## What to do
Pictures appear among the records. Write out all else exactly as it stands.

(Recorded data)
⟨

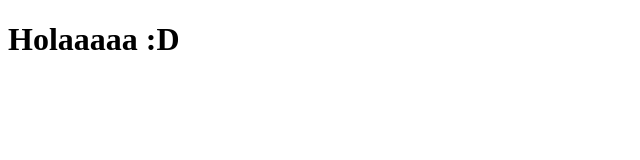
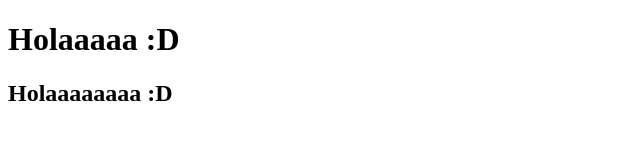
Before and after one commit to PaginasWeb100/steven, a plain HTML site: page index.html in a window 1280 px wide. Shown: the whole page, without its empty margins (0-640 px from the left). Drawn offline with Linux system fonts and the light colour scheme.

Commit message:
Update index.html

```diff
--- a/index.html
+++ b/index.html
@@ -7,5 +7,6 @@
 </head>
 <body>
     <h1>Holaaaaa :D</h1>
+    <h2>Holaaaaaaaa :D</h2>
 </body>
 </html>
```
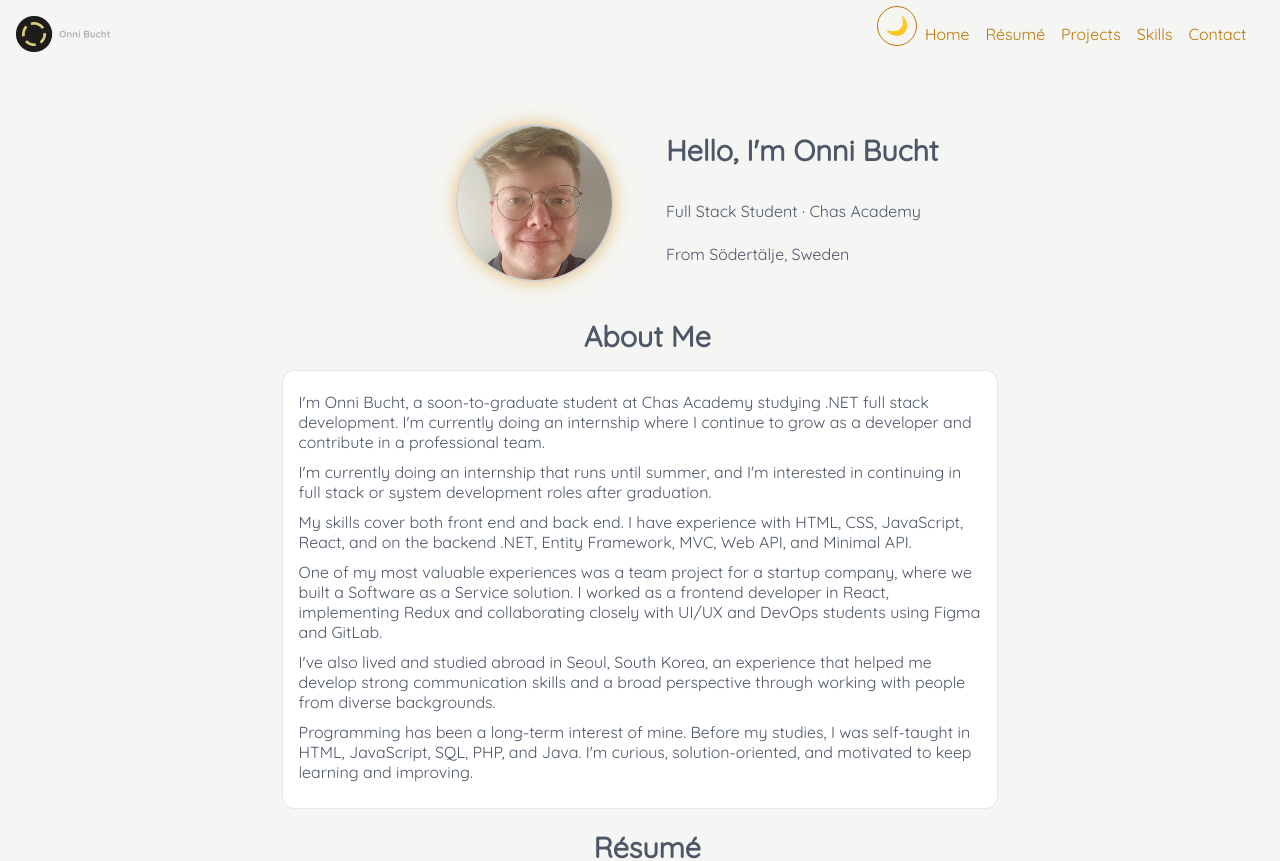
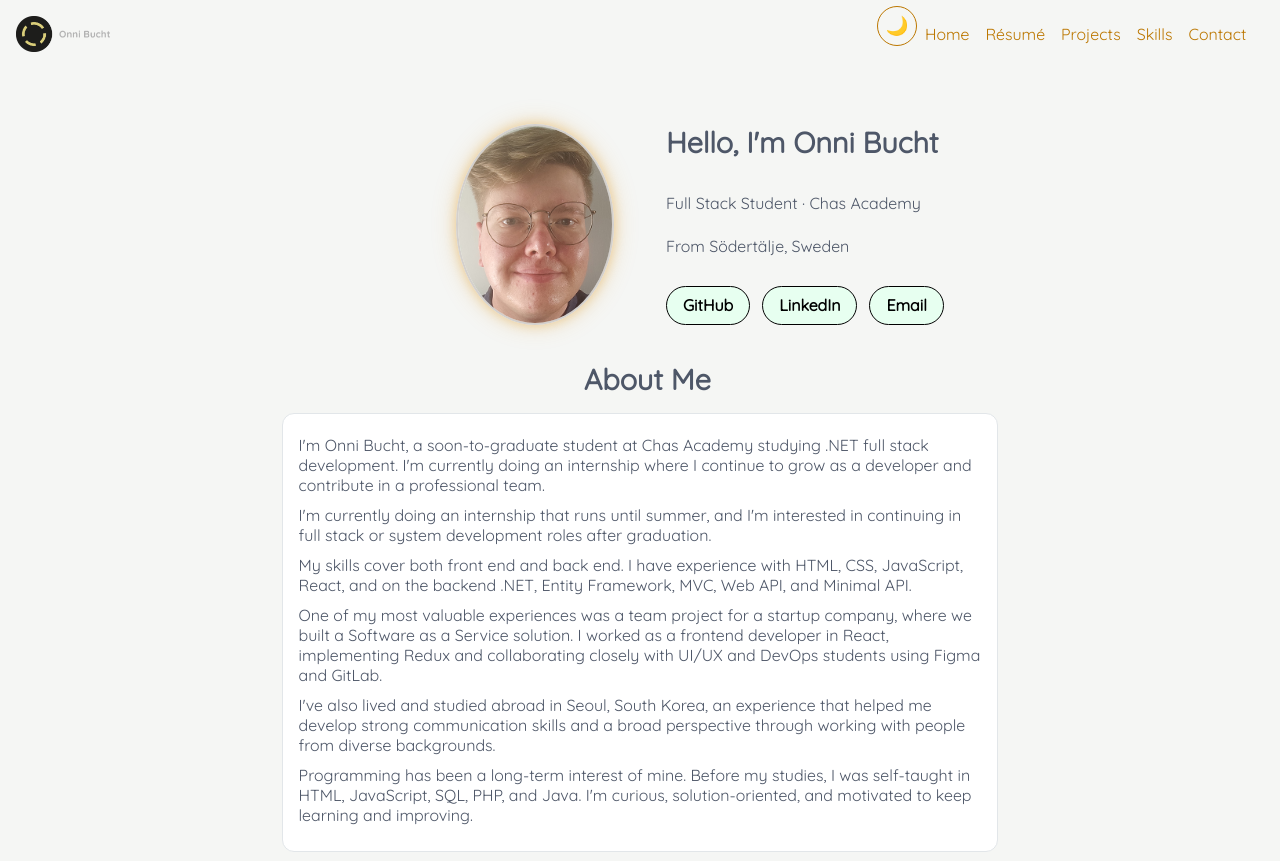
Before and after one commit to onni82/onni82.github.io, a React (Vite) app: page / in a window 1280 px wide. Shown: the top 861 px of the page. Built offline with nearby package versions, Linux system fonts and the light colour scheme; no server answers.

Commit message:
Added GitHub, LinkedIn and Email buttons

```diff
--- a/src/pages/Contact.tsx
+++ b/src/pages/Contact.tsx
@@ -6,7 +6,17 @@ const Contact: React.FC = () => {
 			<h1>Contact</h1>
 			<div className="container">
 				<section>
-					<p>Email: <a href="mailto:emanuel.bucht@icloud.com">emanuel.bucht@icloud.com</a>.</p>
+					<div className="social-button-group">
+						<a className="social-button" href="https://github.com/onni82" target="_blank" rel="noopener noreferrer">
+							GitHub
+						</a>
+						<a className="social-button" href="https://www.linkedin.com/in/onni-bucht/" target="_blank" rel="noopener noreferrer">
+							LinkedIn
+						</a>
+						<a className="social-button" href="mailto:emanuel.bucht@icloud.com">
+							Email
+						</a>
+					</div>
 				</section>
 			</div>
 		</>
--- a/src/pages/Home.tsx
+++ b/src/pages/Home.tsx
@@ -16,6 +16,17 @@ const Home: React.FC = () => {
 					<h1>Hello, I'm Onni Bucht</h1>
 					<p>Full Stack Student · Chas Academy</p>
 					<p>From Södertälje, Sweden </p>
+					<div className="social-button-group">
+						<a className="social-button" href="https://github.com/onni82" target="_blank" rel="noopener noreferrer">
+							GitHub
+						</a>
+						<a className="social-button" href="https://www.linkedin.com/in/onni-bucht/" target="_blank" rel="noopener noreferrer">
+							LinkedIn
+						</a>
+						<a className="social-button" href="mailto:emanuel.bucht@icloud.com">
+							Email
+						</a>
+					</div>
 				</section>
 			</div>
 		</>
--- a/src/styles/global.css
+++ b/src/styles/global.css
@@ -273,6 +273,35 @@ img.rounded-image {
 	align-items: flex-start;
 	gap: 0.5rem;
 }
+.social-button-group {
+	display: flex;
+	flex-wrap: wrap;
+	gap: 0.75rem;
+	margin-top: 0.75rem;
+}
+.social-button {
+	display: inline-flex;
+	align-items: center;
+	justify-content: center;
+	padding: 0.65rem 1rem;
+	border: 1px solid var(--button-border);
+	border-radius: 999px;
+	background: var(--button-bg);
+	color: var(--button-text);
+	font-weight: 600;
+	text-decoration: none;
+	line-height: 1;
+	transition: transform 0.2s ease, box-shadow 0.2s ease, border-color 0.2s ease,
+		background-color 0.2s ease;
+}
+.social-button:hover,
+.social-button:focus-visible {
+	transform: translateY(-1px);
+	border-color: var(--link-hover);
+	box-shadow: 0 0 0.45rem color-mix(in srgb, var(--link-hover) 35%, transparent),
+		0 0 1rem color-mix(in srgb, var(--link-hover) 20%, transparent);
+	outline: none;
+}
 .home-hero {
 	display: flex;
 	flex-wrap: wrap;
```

⟩

## Solution to this task
Before and after one commit to PaginasWeb100/steven, a plain HTML site: page index.html in a window 1280 px wide. Shown: the whole page, without its empty margins (0-640 px from the left). Drawn offline with Linux system fonts and the light colour scheme.

Commit message:
Update index.html

```diff
--- a/index.html
+++ b/index.html
@@ -7,5 +7,6 @@
 </head>
 <body>
     <h1>Holaaaaa :D</h1>
+    <h2>Holaaaaaaaa :D</h2>
 </body>
 </html>
```
Before and after one commit to onni82/onni82.github.io, a React (Vite) app: page / in a window 1280 px wide. Shown: the top 861 px of the page. Built offline with nearby package versions, Linux system fonts and the light colour scheme; no server answers.

Commit message:
Added GitHub, LinkedIn and Email buttons

```diff
--- a/src/pages/Contact.tsx
+++ b/src/pages/Contact.tsx
@@ -6,7 +6,17 @@ const Contact: React.FC = () => {
 			<h1>Contact</h1>
 			<div className="container">
 				<section>
-					<p>Email: <a href="mailto:emanuel.bucht@icloud.com">emanuel.bucht@icloud.com</a>.</p>
+					<div className="social-button-group">
+						<a className="social-button" href="https://github.com/onni82" target="_blank" rel="noopener noreferrer">
+							GitHub
+						</a>
+						<a className="social-button" href="https://www.linkedin.com/in/onni-bucht/" target="_blank" rel="noopener noreferrer">
+							LinkedIn
+						</a>
+						<a className="social-button" href="mailto:emanuel.bucht@icloud.com">
+							Email
+						</a>
+					</div>
 				</section>
 			</div>
 		</>
--- a/src/pages/Home.tsx
+++ b/src/pages/Home.tsx
@@ -16,6 +16,17 @@ const Home: React.FC = () => {
 					<h1>Hello, I'm Onni Bucht</h1>
 					<p>Full Stack Student · Chas Academy</p>
 					<p>From Södertälje, Sweden </p>
+					<div className="social-button-group">
+						<a className="social-button" href="https://github.com/onni82" target="_blank" rel="noopener noreferrer">
+							GitHub
+						</a>
+						<a className="social-button" href="https://www.linkedin.com/in/onni-bucht/" target="_blank" rel="noopener noreferrer">
+							LinkedIn
+						</a>
+						<a className="social-button" href="mailto:emanuel.bucht@icloud.com">
+							Email
+						</a>
+					</div>
 				</section>
 			</div>
 		</>
--- a/src/styles/global.css
+++ b/src/styles/global.css
@@ -273,6 +273,35 @@ img.rounded-image {
 	align-items: flex-start;
 	gap: 0.5rem;
 }
+.social-button-group {
+	display: flex;
+	flex-wrap: wrap;
+	gap: 0.75rem;
+	margin-top: 0.75rem;
+}
+.social-button {
+	display: inline-flex;
+	align-items: center;
+	justify-content: center;
+	padding: 0.65rem 1rem;
+	border: 1px solid var(--button-border);
+	border-radius: 999px;
+	background: var(--button-bg);
+	color: var(--button-text);
+	font-weight: 600;
+	text-decoration: none;
+	line-height: 1;
+	transition: transform 0.2s ease, box-shadow 0.2s ease, border-color 0.2s ease,
+		background-color 0.2s ease;
+}
+.social-button:hover,
+.social-button:focus-visible {
+	transform: translateY(-1px);
+	border-color: var(--link-hover);
+	box-shadow: 0 0 0.45rem color-mix(in srgb, var(--link-hover) 35%, transparent),
+		0 0 1rem color-mix(in srgb, var(--link-hover) 20%, transparent);
+	outline: none;
+}
 .home-hero {
 	display: flex;
 	flex-wrap: wrap;
```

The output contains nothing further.